It was time to work on something new and less precious. So I ordered 15kg of lentils and dedicated 5 afternoons to making something differently to usual. The parameters I set myself (and only to reduce the possibilities slightly whilst challenging what I’d probably do) were: start a solo, try and make it so it could happen on a stage, try and set the material, use lentils.
Speed isn’t always my strength (sometimes it really is, but not often during processes), so I also set myself a casual sharing for the Friday afternoon.
Besides the fact that I think about food for a large percentage of the day, I’m still not entirely sure why I landed on lentils. They feel soft and make satisfying noises.
I had got my hands on 6 varieties so the colours were striking and there was variation in texture, shape and size.
Not having too much of an idea before entering the studio is not something I have the chance to do very often. I tend to spend time thinking and researching beforehand, but not this time. It is difficult to find the line between feeling that you have a playful explorative attitude to research, and feeling like you’ve spent the week on your own faffing around with lentils.
The green lentils are the biggest, flattest and incredibly soft. Almost velvety.
The other green ones are deep in colour, rich and marbled. They look like tiny galaxies.
By the end of day one I wanted it to be in the round, with another performer and improvised…
By the end of day two I still wanted it to be in the round, with the audience having the chance at some point to feel the lentils…
By the end of day three I had decided it was a durational duet; probably for a gallery space, the movement material will probably not be set, it will be in the round and the audience have the chance to feel the lentils. At least it still involves lentils.
Am I making a dance about lentils? And why would I do that? And if not, is it purely aesthetic? And if so, is the dancing really necessary?
How the material relates to dancing is a present question.
The lentils themselves are enough, but there is some benefit to disturbing them. They are very beautiful – for the first time I am interested in the beauty of it. Using the lentils, you can very quickly shape something beautiful, this kind of instant gratification feels rare.

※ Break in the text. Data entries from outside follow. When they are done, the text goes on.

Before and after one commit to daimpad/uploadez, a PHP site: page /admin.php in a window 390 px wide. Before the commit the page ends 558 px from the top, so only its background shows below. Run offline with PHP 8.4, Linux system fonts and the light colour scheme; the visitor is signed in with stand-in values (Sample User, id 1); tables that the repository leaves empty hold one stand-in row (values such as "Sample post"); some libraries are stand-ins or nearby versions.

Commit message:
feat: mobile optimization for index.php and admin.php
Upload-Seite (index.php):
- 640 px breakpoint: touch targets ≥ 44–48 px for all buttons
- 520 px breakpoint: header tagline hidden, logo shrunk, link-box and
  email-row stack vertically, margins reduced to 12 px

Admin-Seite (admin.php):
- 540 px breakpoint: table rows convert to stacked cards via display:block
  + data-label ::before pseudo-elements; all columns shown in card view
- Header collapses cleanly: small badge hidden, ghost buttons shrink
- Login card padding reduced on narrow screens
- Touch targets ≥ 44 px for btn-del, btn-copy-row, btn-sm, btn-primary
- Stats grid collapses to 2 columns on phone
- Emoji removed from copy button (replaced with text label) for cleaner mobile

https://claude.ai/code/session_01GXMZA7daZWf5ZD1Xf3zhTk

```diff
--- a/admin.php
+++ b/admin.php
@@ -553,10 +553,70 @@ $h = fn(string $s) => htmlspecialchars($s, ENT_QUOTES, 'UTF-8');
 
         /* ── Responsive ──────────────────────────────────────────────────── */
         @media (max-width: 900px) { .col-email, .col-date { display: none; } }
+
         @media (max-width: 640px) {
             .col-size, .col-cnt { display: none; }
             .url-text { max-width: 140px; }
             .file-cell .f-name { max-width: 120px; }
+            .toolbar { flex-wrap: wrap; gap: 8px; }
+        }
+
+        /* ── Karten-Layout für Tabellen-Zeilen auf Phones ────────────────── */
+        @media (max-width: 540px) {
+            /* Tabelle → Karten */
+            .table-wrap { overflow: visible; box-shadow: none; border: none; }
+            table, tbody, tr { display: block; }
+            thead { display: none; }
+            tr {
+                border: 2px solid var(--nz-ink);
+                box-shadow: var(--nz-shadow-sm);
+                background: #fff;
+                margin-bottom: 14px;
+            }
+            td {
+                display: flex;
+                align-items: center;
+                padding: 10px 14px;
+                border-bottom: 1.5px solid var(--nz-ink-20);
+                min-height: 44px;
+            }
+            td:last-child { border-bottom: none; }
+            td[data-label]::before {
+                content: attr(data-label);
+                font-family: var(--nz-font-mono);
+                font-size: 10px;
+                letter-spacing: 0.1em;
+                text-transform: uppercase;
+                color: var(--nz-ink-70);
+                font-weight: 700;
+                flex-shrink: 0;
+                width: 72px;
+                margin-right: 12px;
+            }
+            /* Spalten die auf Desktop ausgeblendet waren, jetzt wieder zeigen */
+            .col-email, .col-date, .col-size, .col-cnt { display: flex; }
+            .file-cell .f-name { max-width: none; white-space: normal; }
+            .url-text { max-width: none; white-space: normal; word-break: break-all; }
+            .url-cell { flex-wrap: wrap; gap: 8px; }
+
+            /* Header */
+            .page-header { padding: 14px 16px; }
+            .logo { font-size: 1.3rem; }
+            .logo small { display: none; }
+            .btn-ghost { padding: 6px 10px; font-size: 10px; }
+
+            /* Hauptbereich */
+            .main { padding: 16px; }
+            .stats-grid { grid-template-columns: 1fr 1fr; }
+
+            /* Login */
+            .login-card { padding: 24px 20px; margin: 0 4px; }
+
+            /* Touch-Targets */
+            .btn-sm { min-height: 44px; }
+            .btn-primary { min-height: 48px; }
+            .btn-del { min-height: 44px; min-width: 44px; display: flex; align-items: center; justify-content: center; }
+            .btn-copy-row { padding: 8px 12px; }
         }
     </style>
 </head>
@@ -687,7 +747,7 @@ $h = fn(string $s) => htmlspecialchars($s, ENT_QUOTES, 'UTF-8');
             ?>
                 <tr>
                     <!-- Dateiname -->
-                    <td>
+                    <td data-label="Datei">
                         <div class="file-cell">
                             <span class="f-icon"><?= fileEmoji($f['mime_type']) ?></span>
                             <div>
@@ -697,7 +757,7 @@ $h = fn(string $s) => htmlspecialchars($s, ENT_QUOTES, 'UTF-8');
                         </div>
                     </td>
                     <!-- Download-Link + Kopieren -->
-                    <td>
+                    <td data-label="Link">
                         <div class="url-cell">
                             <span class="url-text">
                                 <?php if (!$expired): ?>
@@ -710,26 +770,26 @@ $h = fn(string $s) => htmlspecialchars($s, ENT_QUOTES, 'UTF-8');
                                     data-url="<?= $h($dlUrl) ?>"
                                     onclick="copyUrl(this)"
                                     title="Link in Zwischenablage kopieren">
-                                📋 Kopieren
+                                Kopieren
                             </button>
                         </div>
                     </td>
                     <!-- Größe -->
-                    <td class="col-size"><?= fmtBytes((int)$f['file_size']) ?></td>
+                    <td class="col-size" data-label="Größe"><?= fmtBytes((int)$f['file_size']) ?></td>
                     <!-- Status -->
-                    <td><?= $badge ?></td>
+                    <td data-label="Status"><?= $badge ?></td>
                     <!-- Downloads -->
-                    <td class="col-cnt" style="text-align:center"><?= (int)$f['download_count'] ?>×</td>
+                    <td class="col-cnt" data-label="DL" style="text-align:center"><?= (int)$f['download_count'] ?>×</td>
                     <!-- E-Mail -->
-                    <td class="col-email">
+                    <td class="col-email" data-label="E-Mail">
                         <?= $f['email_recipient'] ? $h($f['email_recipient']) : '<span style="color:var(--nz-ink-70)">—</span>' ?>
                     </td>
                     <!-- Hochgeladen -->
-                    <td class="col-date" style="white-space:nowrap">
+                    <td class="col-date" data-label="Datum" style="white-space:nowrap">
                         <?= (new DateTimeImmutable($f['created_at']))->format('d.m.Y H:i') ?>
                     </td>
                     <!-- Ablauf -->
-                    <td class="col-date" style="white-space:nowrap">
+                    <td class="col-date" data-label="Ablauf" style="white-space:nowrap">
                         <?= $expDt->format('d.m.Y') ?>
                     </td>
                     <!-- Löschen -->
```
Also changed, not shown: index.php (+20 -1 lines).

This cannot be performed on a black floor – because the black lentils are like beads, it would be impossible to find them again and you’d miss witnessing how they vibrate.
The speckled brown ones also vibrate and spin very quickly.
The impermanence that I seem to long for is there, because you can scoop them up and start again.
How do you know when to stop? When, through continuing, are you actually making it worse?
Two distinct ways to handle the lentils have become apparent. One way disperses them, it spreads them out or shapes them almost flamboyantly. The other is also a way of shaping them, but it feels more humble - the aim is to collect them, bringing them back to somewhere more neutral.
I think it would be more interesting if these actions happened simultaneously.
The red lentils are your average Joe, the yellow ones are similar but slightly larger. They are both split, flat and slide satisfyingly.
To be continued…